**Problem to work on**
Filter the listing down to the lines containing the word "import".

───

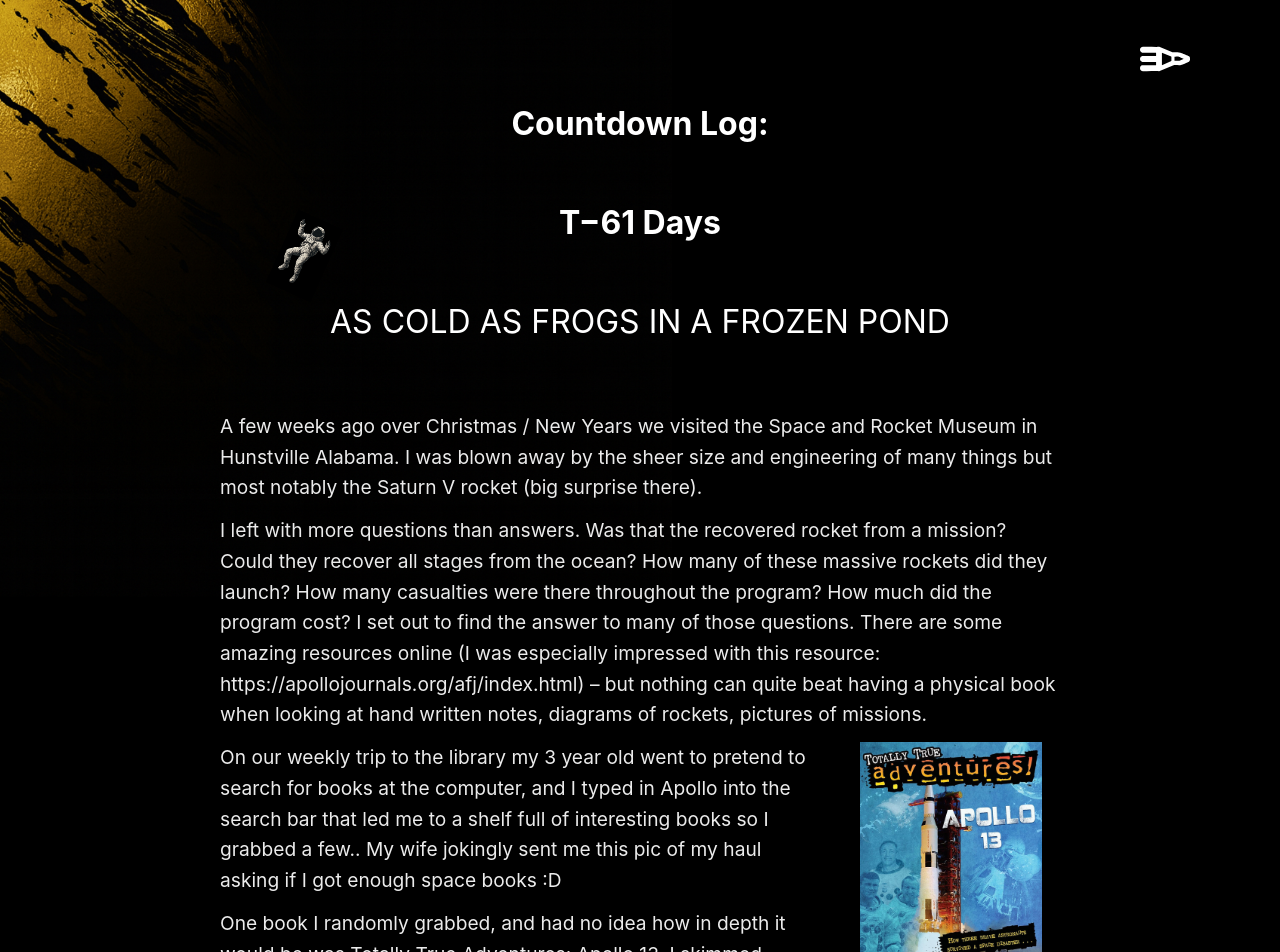
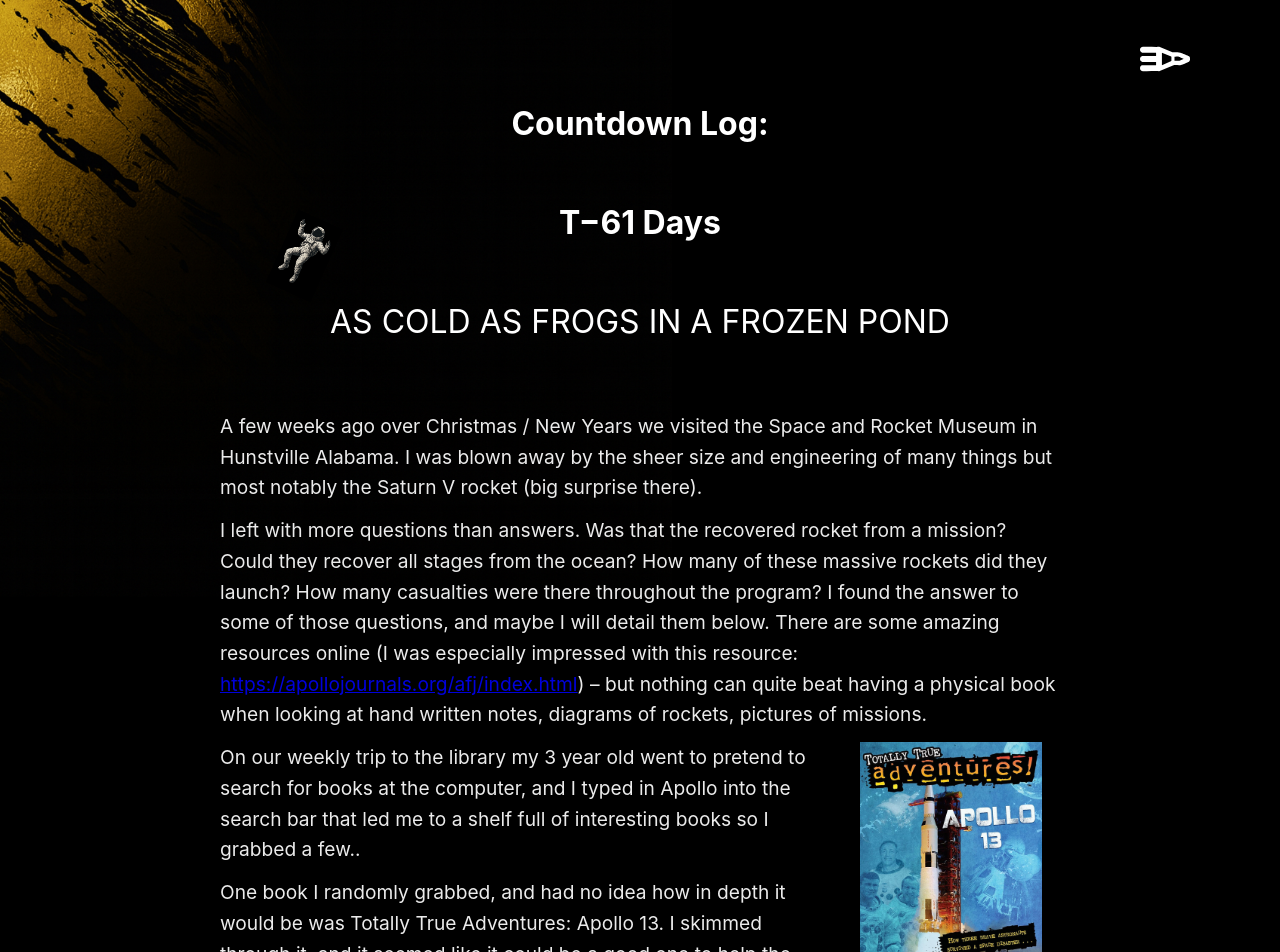
Before and after one commit to mogulermike/ProjectHailMary, a React (Vite) app: page /logentry in a window 1280 px wide. Shown: the top 952 px of the page. Built offline with nearby package versions, Linux system fonts and the light colour scheme.

Commit message:
log revision

```diff
--- a/src/pages/LogentryPage.jsx
+++ b/src/pages/LogentryPage.jsx
@@ -108,12 +108,18 @@ export default function LogentryPage() {
           I left with more questions than answers. Was that the recovered rocket
           from a mission? Could they recover all stages from the ocean? How many
           of these massive rockets did they launch? How many casualties were
-          there throughout the program? How much did the program cost? I set out
-          to find the answer to many of those questions. There are some amazing
-          resources online (I was especially impressed with this resource:
-          https://apollojournals.org/afj/index.html) – but nothing can quite
-          beat having a physical book when looking at hand written notes,
-          diagrams of rockets, pictures of missions.
+          there throughout the program? I found the answer to some of those
+          questions, and maybe I will detail them below. There are some amazing
+          resources online (I was especially impressed with this resource:{' '}
+          <a
+            href='https://apollojournals.org/afj/index.html'
+            target='_blank'
+            rel='noopener noreferrer'
+          >
+            https://apollojournals.org/afj/index.html
+          </a>
+          ) – but nothing can quite beat having a physical book when looking at
+          hand written notes, diagrams of rockets, pictures of missions.
         </Paragraph>
 
         <div
@@ -129,8 +135,7 @@ export default function LogentryPage() {
               On our weekly trip to the library my 3 year old went to pretend to
               search for books at the computer, and I typed in Apollo into the
               search bar that led me to a shelf full of interesting books so I
-              grabbed a few.. My wife jokingly sent me this pic of my haul
-              asking if I got enough space books :D
+              grabbed a few..
             </Paragraph>
 
             <Paragraph>
```
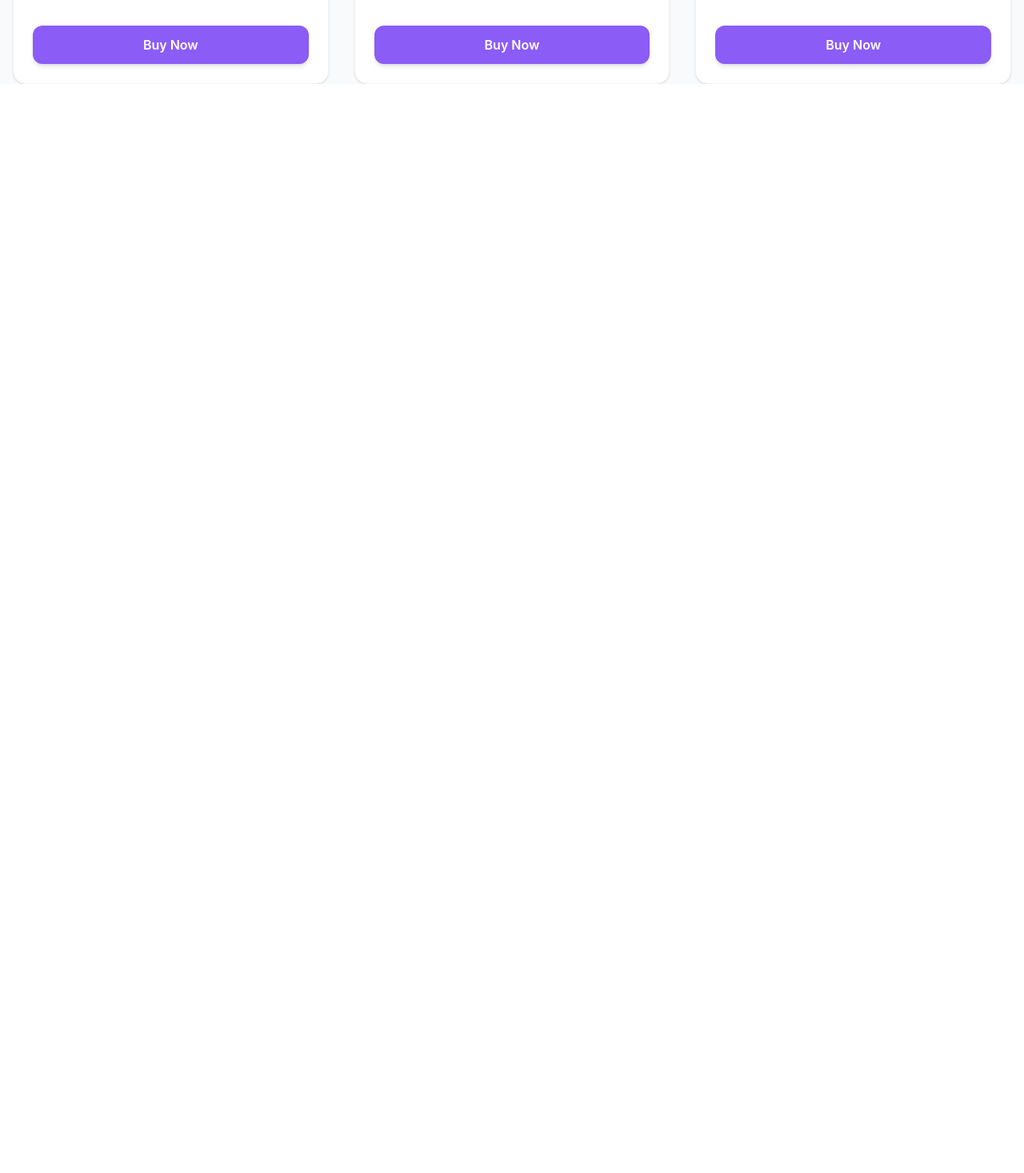
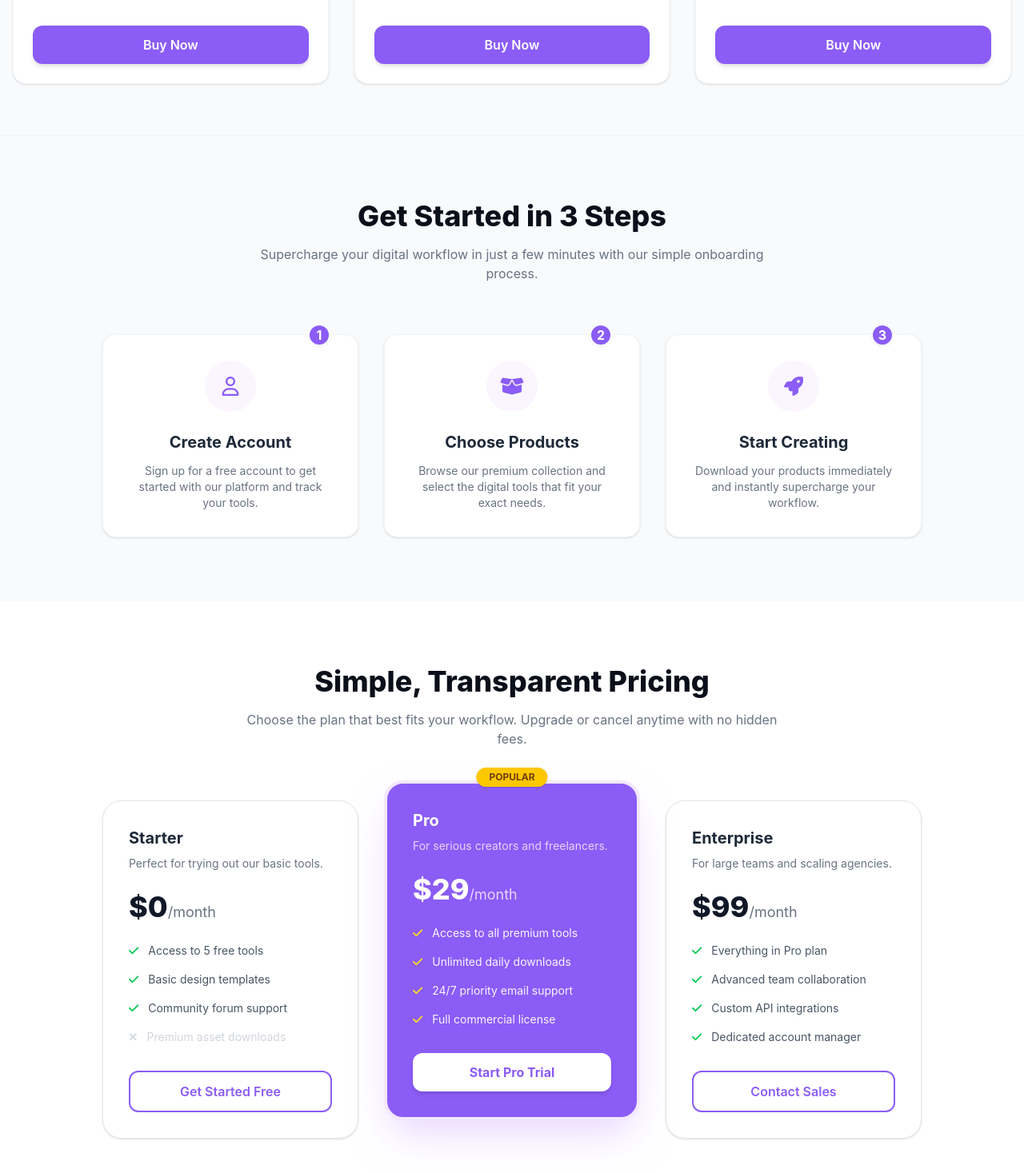
Before and after one commit to mehedi-islam-dev/Assignment-6, a React (Vite) app: page / in a window 1280 px wide. Shown: the part 2036-3503 px from the top of the page at 80% size. Before the commit the page ends 2141 px from the top, so only its background shows below. Built offline with nearby package versions, Linux system fonts and the light colour scheme.

Commit message:
Steps and pricing components added

```diff
--- a/src/App.jsx
+++ b/src/App.jsx
@@ -4,6 +4,8 @@ import Banner from './components/Banner';
 import Stats from './components/Stats';
 import ProductCard from './components/ProductCard';
 import Cart from './components/Cart';
+import Steps from './components/Steps';
+import Pricing from './components/Pricing';
 import { ToastContainer, toast } from 'react-toastify';
 import 'react-toastify/dist/ReactToastify.css';
 import productsData from './data/products.json';
@@ -85,6 +87,8 @@ function App() {
           )}
 
         </div>
+        <Steps />
+        <Pricing />
       </main>
       <ToastContainer />
     </div>
--- /dev/null
+++ b/src/components/Pricing.jsx
@@ -0,0 +1,74 @@
+import React from 'react';
+
+const Pricing = () => {
+  return (
+    <div className="bg-white py-20">
+      <div className="container mx-auto px-4">
+
+        <div className="text-center mb-16">
+          <h2 className="text-3xl md:text-4xl font-extrabold text-[#0B0F19] mb-4">Simple, Transparent Pricing</h2>
+          <p className="text-gray-500 max-w-2xl mx-auto">
+            Choose the plan that best fits your workflow. Upgrade or cancel anytime with no hidden fees.
+          </p>
+        </div>
+
+        <div className="grid grid-cols-1 md:grid-cols-3 gap-8 max-w-5xl mx-auto items-center mt-10">
+
+          {/* Starter Plan */}
+          <div className="bg-white p-8 rounded-3xl border border-gray-200 shadow-sm hover:shadow-md transition-shadow">
+            <h3 className="text-xl font-bold text-gray-800 mb-2">Starter</h3>
+            <p className="text-gray-500 text-sm mb-6">Perfect for trying out our basic tools.</p>
+            <div className="text-4xl font-extrabold text-gray-900 mb-6">$0<span className="text-lg text-gray-500 font-normal">/month</span></div>
+            <ul className="space-y-4 mb-8 text-sm text-gray-600">
+              <li className="flex items-center gap-3"><i className="fas fa-check text-green-500"></i> Access to 5 free tools</li>
+              <li className="flex items-center gap-3"><i className="fas fa-check text-green-500"></i> Basic design templates</li>
+              <li className="flex items-center gap-3"><i className="fas fa-check text-green-500"></i> Community forum support</li>
+              <li className="flex items-center gap-3 text-gray-300"><i className="fas fa-times"></i> Premium asset downloads</li>
+            </ul>
+            <button className="w-full py-3 rounded-xl font-semibold border-2 border-[#8B5CF6] text-[#8B5CF6] hover:bg-purple-50 transition-colors">
+              Get Started Free
+            </button>
+          </div>
+
+          {/* Pro Plan (Highlighted) */}
+          <div className="bg-[#8B5CF6] text-white p-8 rounded-3xl shadow-2xl shadow-purple-200 relative transform md:-translate-y-6 border-4 border-purple-100">
+            <div className="absolute -top-5 left-1/2 transform -translate-x-1/2 bg-yellow-400 text-yellow-900 text-xs font-bold px-4 py-1 rounded-full shadow-sm">
+              POPULAR
+            </div>
+            <h3 className="text-xl font-bold mb-2">Pro</h3>
+            <p className="text-purple-200 text-sm mb-6">For serious creators and freelancers.</p>
+            <div className="text-4xl font-extrabold mb-6">$29<span className="text-lg text-purple-200 font-normal">/month</span></div>
+            <ul className="space-y-4 mb-8 text-sm text-purple-50">
+              <li className="flex items-center gap-3"><i className="fas fa-check text-yellow-300"></i> Access to all premium tools</li>
+              <li className="flex items-center gap-3"><i className="fas fa-check text-yellow-300"></i> Unlimited daily downloads</li>
+              <li className="flex items-center gap-3"><i className="fas fa-check text-yellow-300"></i> 24/7 priority email support</li>
+              <li className="flex items-center gap-3"><i className="fas fa-check text-yellow-300"></i> Full commercial license</li>
+            </ul>
+            <button className="w-full py-3 rounded-xl font-bold bg-white text-[#8B5CF6] hover:bg-gray-50 transition-colors shadow-md">
+              Start Pro Trial
+            </button>
+          </div>
+
+          {/* Enterprise Plan */}
+          <div className="bg-white p-8 rounded-3xl border border-gray-200 shadow-sm hover:shadow-md transition-shadow">
+            <h3 className="text-xl font-bold text-gray-800 mb-2">Enterprise</h3>
+            <p className="text-gray-500 text-sm mb-6">For large teams and scaling agencies.</p>
+            <div className="text-4xl font-extrabold text-gray-900 mb-6">$99<span className="text-lg text-gray-500 font-normal">/month</span></div>
+            <ul className="space-y-4 mb-8 text-sm text-gray-600">
+              <li className="flex items-center gap-3"><i className="fas fa-check text-green-500"></i> Everything in Pro plan</li>
+              <li className="flex items-center gap-3"><i className="fas fa-check text-green-500"></i> Advanced team collaboration</li>
+              <li className="flex items-center gap-3"><i className="fas fa-check text-green-500"></i> Custom API integrations</li>
+              <li className="flex items-center gap-3"><i className="fas fa-check text-green-500"></i> Dedicated account manager</li>
+            </ul>
+            <button className="w-full py-3 rounded-xl font-semibold border-2 border-[#8B5CF6] text-[#8B5CF6] hover:bg-purple-50 transition-colors">
+              Contact Sales
+            </button>
+          </div>
+
+        </div>
+      </div>
+    </div>
+  );
+};
+
+export default Pricing;
--- /dev/null
+++ b/src/components/Steps.jsx
@@ -0,0 +1,52 @@
+import React from 'react';
+
+const Steps = () => {
+  return (
+    <div className="bg-slate-50 py-20 mt-16 border-t border-gray-100">
+      <div className="container mx-auto px-4">
+
+        <div className="text-center mb-16">
+          <h2 className="text-3xl md:text-4xl font-extrabold text-[#0B0F19] mb-4">Get Started in 3 Steps</h2>
+          <p className="text-gray-500 max-w-2xl mx-auto">
+            Supercharge your digital workflow in just a few minutes with our simple onboarding process.
+          </p>
+        </div>
+
+        <div className="grid grid-cols-1 md:grid-cols-3 gap-8 max-w-5xl mx-auto">
+          {/* Step 1 */}
+          <div className="bg-white p-8 rounded-2xl shadow-sm text-center border border-gray-100 relative group hover:shadow-md transition-shadow">
+            <div className="absolute -top-4 right-8 bg-[#8B5CF6] text-white w-8 h-8 rounded-full flex items-center justify-center font-bold border-4 border-slate-50">1</div>
+            <div className="w-16 h-16 mx-auto bg-purple-50 text-[#8B5CF6] rounded-full flex items-center justify-center text-2xl mb-6 group-hover:scale-110 transition-transform">
+              <i className="far fa-user"></i>
+            </div>
+            <h3 className="text-xl font-bold text-gray-800 mb-3">Create Account</h3>
+            <p className="text-gray-500 text-sm">Sign up for a free account to get started with our platform and track your tools.</p>
+          </div>
+
+          {/* Step 2 */}
+          <div className="bg-white p-8 rounded-2xl shadow-sm text-center border border-gray-100 relative group hover:shadow-md transition-shadow">
+            <div className="absolute -top-4 right-8 bg-[#8B5CF6] text-white w-8 h-8 rounded-full flex items-center justify-center font-bold border-4 border-slate-50">2</div>
+            <div className="w-16 h-16 mx-auto bg-purple-50 text-[#8B5CF6] rounded-full flex items-center justify-center text-2xl mb-6 group-hover:scale-110 transition-transform">
+              <i className="fas fa-box-open"></i>
+            </div>
+            <h3 className="text-xl font-bold text-gray-800 mb-3">Choose Products</h3>
+            <p className="text-gray-500 text-sm">Browse our premium collection and select the digital tools that fit your exact needs.</p>
+          </div>
+
+          {/* Step 3 */}
+          <div className="bg-white p-8 rounded-2xl shadow-sm text-center border border-gray-100 relative group hover:shadow-md transition-shadow">
+            <div className="absolute -top-4 right-8 bg-[#8B5CF6] text-white w-8 h-8 rounded-full flex items-center justify-center font-bold border-4 border-slate-50">3</div>
+            <div className="w-16 h-16 mx-auto bg-purple-50 text-[#8B5CF6] rounded-full flex items-center justify-center text-2xl mb-6 group-hover:scale-110 transition-transform">
+              <i className="fas fa-rocket"></i>
+            </div>
+            <h3 className="text-xl font-bold text-gray-800 mb-3">Start Creating</h3>
+            <p className="text-gray-500 text-sm">Download your products immediately and instantly supercharge your workflow.</p>
+          </div>
+        </div>
+
+      </div>
+    </div>
+  );
+};
+
+export default Steps;
```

───

**Expected answer**
@@ -4,6 +4,8 @@ import Banner from './components/Banner';
 import Stats from './components/Stats';
 import ProductCard from './components/ProductCard';
 import Cart from './components/Cart';
+import Steps from './components/Steps';
+import Pricing from './components/Pricing';
 import { ToastContainer, toast } from 'react-toastify';
 import 'react-toastify/dist/ReactToastify.css';
 import productsData from './data/products.json';
+import React from 'react';
+import React from 'react';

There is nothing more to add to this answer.